Having owned several bikes, the weestrom is the first with an external chain requiring lubrication. I have noticed over the almost 4k miles I have ridden the bike that chain maintenance is the most time consuming part of riding the wee. It seems to me that what the world needs now is a good, cheap oiler that is reliable and doesn't over oil the chain. Having read a bunch of threads on the subject both here and on the the other Vstrom board, I have come to the conclusion that over/under oiling and the associated mess made by over oiling and the 'fiddle factor' associated with getting the feed head mounted and aligned using the stock mounting hardware are the major complaints with the loobman system.
So I ordered a loobman with the idea of re-engineering the mounting system and feed system to eliminate the problems with the factory mounting hardware and feed system. I decided that I wanted as much as possible to make the hardware strong and mechanically sound. So using the spool mounting hole on the bottom of the swingarm and building a bracket that would bolt to that would eliminate having to use thirty eleven cable ties to mount the fiddly factory bracket. This avoids drilling holes in the swingarm and makes aligning the feed head for the oil somewhat easier.
After visiting the hardware store and getting a better visual image of what would actually be required to make this bracket, this is what I came up with. A galvanized steel roofing bracket cut down became the 'donor' raw material for the bracket. After bending and tweaking it a bit, it is now ready for having a hole drilled to mount it where the left side spool would normally mount. Then we'll have to eyeball where the oil feed head will have to mount so its position on the rear sprocket is favorable. Once that is figured out and the hole in the new bracket drilled, we'll mount everything up and see how it comes together.
If I can figure out how to post pictures here, I'll even try getting a few of the bracket showing the simple construction and how it mounts up. Some of you guys will probably have access to materials and tools that I don't that would make this job even easier.
My whole motivation here is two-fold. First of all I think the cost of the 'better' oilers to be cost prohibitive. Over a hundred dollars for something that oils my chain for me seems ridiculous. Less than $50 sounds a he** of a lot better and if it can be simpler than the high dollar ones, then it should be more reliable as well. Secondly, having an oil feed to the chain that depends on electricity seems overly complicated. How about a simple valve that could be opened or closed to actuate the feed mechanism????
The downside to that idea is that it requires the rider to think about turning it on or off. But here's the deal, if you add one step to the process of preparing to ride (turning the valve on) and one step to parking the bike when you get where you are going (turning the valve off) then is that too much to remember to do? My guess is that for most of us, it won't be a big problem, especially once you get used to it.

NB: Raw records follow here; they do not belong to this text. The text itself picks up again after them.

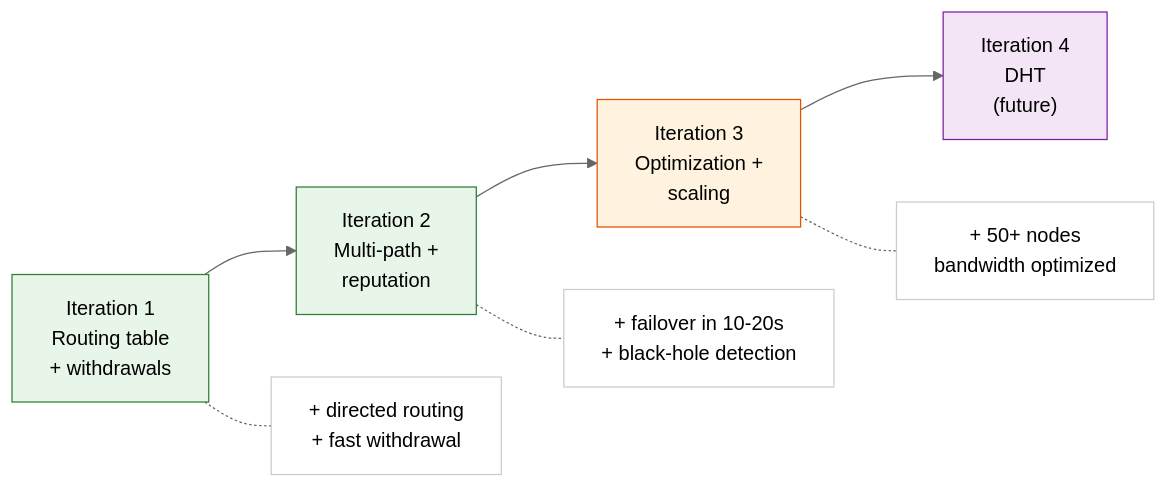
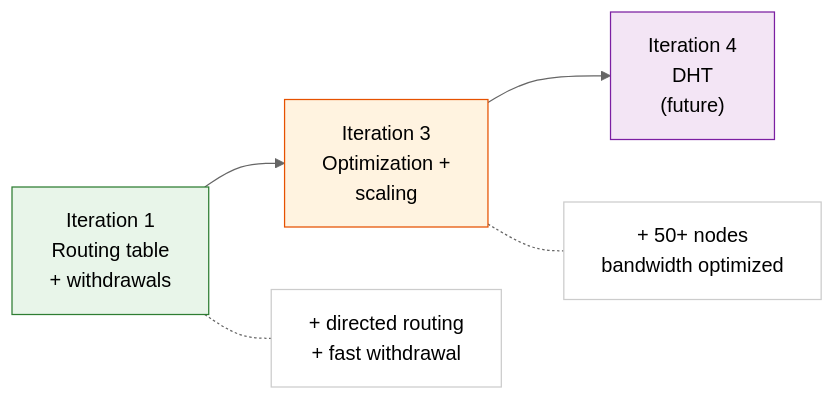
The second of 23 diagrams in docs/roadmap.md (piratecash/corsa), drawn with Mermaid (neutral theme) before and after one commit. The commit also changed other lines of this file and 53 other files, not shown here.

Commit message:
feat(routing): cluster-mesh Phase 3 — multipath failover, reputation and route sync

````diff
--- a/docs/roadmap.md
+++ b/docs/roadmap.md
@@ -774,21 +555,17 @@
 ```mermaid
 graph LR
     I1["Iteration 1<br/>Routing table<br/>+ withdrawals"]
-    I2["Iteration 2<br/>Multi-path +<br/>reputation"]
     I3["Iteration 3<br/>Optimization +<br/>scaling"]
     I4["Iteration 4<br/>DHT<br/>(future)"]
 
-    I1 --> I2 --> I3 --> I4
+    I1 --> I3 --> I4
 
     I1 -.- W1["+ directed routing<br/>+ fast withdrawal"]
-    I2 -.- W2["+ failover in 10-20s<br/>+ black-hole detection"]
     I3 -.- W3["+ 50+ nodes<br/>bandwidth optimized"]
 
     style I1 fill:#e8f5e9,stroke:#2e7d32
-    style I2 fill:#e8f5e9,stroke:#2e7d32
     style I3 fill:#fff3e0,stroke:#e65100
     style I4 fill:#f3e5f5,stroke:#7b1fa2
     style W1 fill:#ffffff,stroke:#ccc
-    style W2 fill:#ffffff,stroke:#ccc
     style W3 fill:#ffffff,stroke:#ccc
 ```
````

The valve that I plan to use, if I can get one, would be the kind of valve used on an IV bag. An adjustable crimp on a small feed line with a "drip window" to show how fast the thing is dripping. I am thinking the feed bottle and the drip window could be mounted on the cross brace that is right next to the rear shock.

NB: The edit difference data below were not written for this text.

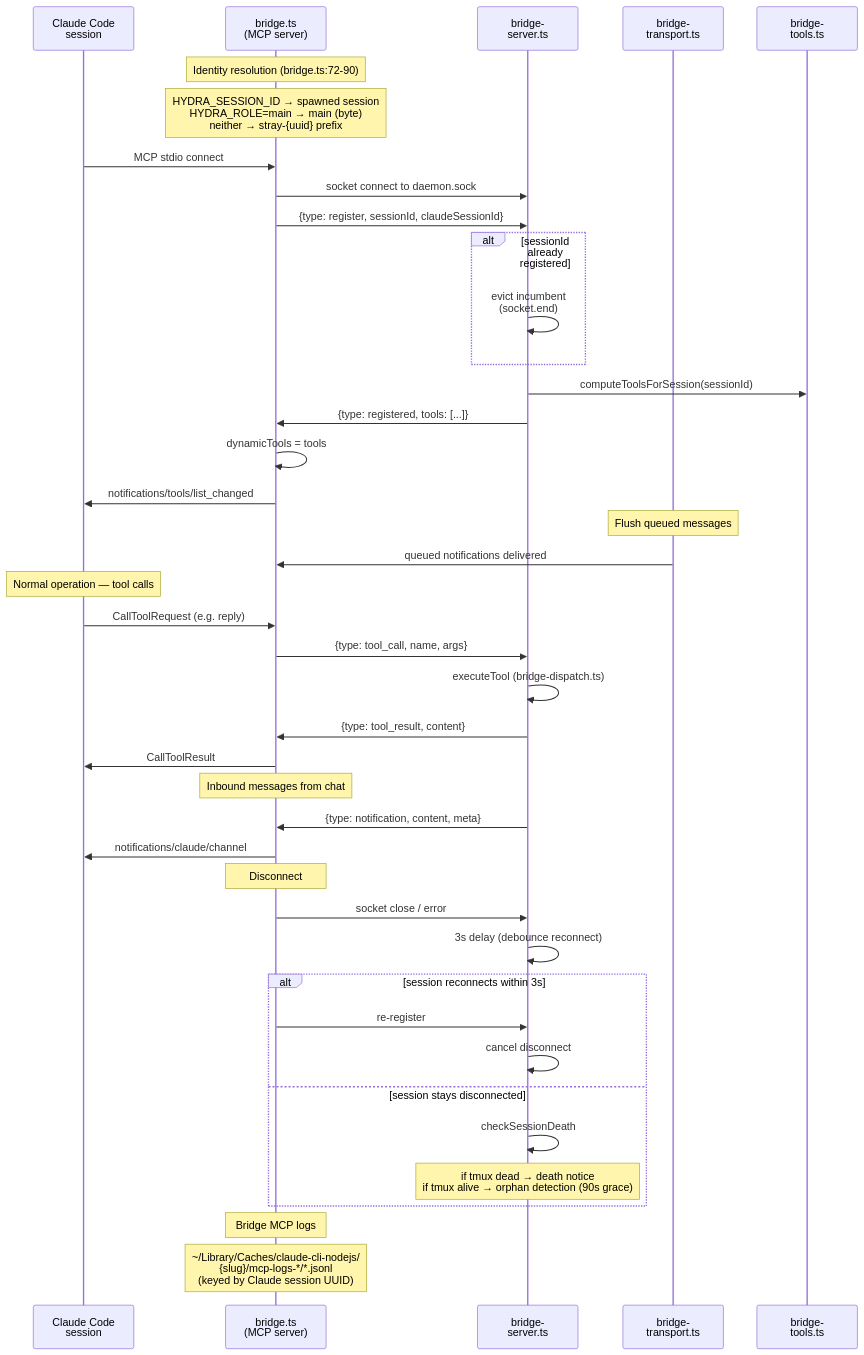
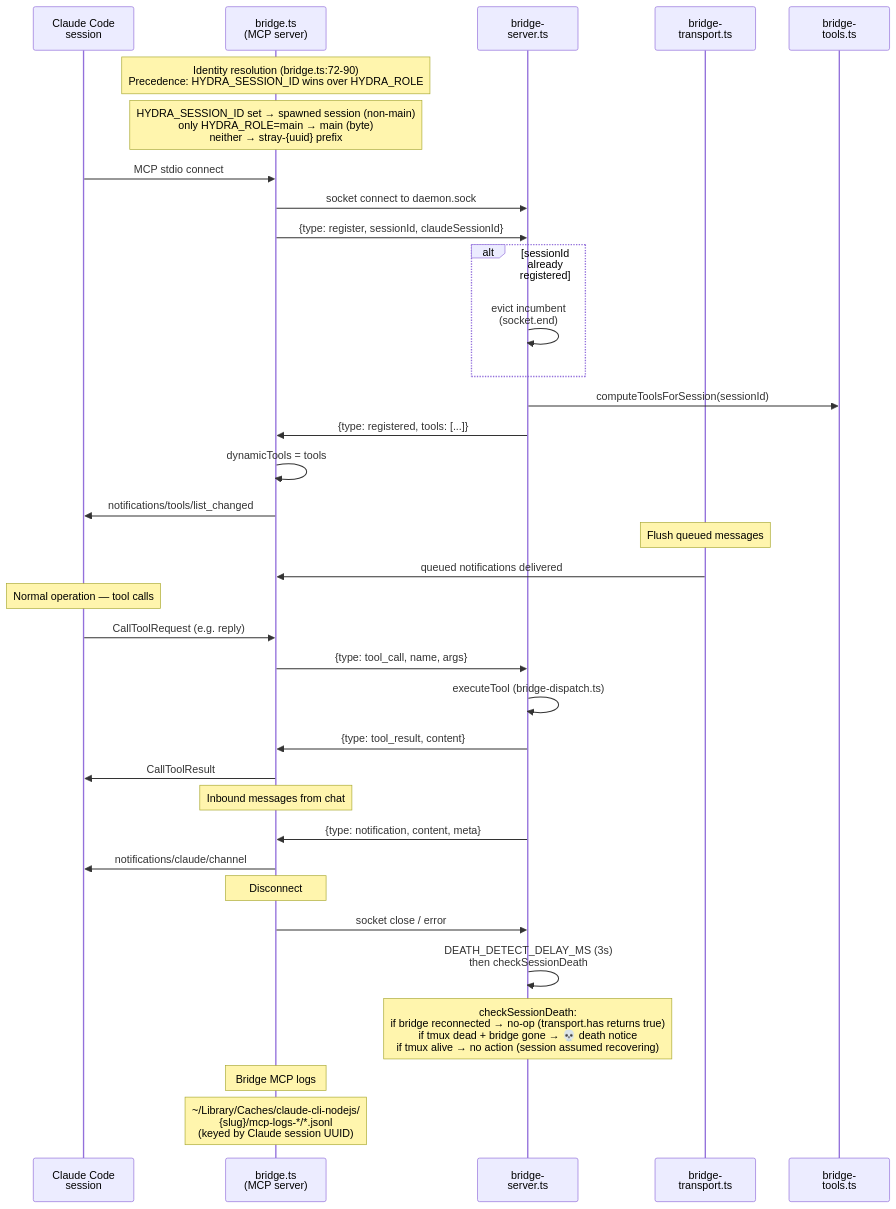
Before and after one commit to sf8193/hydra: the diagram in diagrams/flow-bridge-lifecycle.mmd, drawn with Mermaid. The commit also changed 5 other files, not shown here.

```diff
--- a/diagrams/flow-bridge-lifecycle.mmd
+++ b/diagrams/flow-bridge-lifecycle.mmd
@@ -1,55 +1,49 @@
 %% Bridge Lifecycle — registration, tool delivery, disconnect, reconnect
 %% Each Claude/Codex session gets its own bridge (MCP relay).
 %% Bridge identity determines tool access.
 
 sequenceDiagram
     participant cc as Claude Code<br/>session
     participant bridge as bridge.ts<br/>(MCP server)
     participant server as bridge-<br/>server.ts
     participant transport as bridge-<br/>transport.ts
     participant tools as bridge-<br/>tools.ts
 
-    Note over bridge: Identity resolution (bridge.ts:72-90)
-    Note over bridge: HYDRA_SESSION_ID → spawned session<br/>HYDRA_ROLE=main → main (byte)<br/>neither → stray-{uuid} prefix
+    Note over bridge: Identity resolution (bridge.ts:72-90)<br/>Precedence: HYDRA_SESSION_ID wins over HYDRA_ROLE
+    Note over bridge: HYDRA_SESSION_ID set → spawned session (non-main)<br/>only HYDRA_ROLE=main → main (byte)<br/>neither → stray-{uuid} prefix
 
     cc->>bridge: MCP stdio connect
     bridge->>server: socket connect to daemon.sock
     bridge->>server: {type: register, sessionId, claudeSessionId}
 
     alt sessionId already registered
         server->>server: evict incumbent<br/>(socket.end)
     end
 
     server->>tools: computeToolsForSession(sessionId)
     server->>bridge: {type: registered, tools: [...]}
     bridge->>bridge: dynamicTools = tools
     bridge->>cc: notifications/tools/list_changed
 
     Note over transport: Flush queued messages
     transport->>bridge: queued notifications delivered
 
     Note over cc: Normal operation — tool calls
     cc->>bridge: CallToolRequest (e.g. reply)
     bridge->>server: {type: tool_call, name, args}
     server->>server: executeTool (bridge-dispatch.ts)
     server->>bridge: {type: tool_result, content}
     bridge->>cc: CallToolResult
 
     Note over bridge: Inbound messages from chat
     server->>bridge: {type: notification, content, meta}
     bridge->>cc: notifications/claude/channel
 
     Note over bridge: Disconnect
     bridge->>server: socket close / error
-    server->>server: 3s delay (debounce reconnect)
+    server->>server: DEATH_DETECT_DELAY_MS (3s)<br/>then checkSessionDeath
 
-    alt session reconnects within 3s
-        bridge->>server: re-register
-        server->>server: cancel disconnect
-    else session stays disconnected
-        server->>server: checkSessionDeath
-        Note over server: if tmux dead → death notice<br/>if tmux alive → orphan detection (90s grace)
-    end
+    Note over server: checkSessionDeath:<br/>if bridge reconnected → no-op (transport.has returns true)<br/>if tmux dead + bridge gone → 💀 death notice<br/>if tmux alive → no action (session assumed recovering)
 
     Note over bridge: Bridge MCP logs
     Note over bridge: ~/Library/Caches/claude-cli-nodejs/<br/>{slug}/mcp-logs-*/*.jsonl<br/>(keyed by Claude session UUID)
```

Any comments or suggestions for how I might improve on this whole thing are totally welcome. Who knows, maybe we can come up with something that would be easy enough to implement and use that the forum could actually make some money!!!

POS Chinese scooter - glad its gone
2005 Yamaha Majesty - liked the bike hated the dealer - its gone too
2007 Suzuki Burgman 650 - totaled April 2nd, 2008
2008 wee - 2900 miles in 5 weeks...weeeeee!


"Are we really crazy to get back on one of these things after falling off and expect a different result?"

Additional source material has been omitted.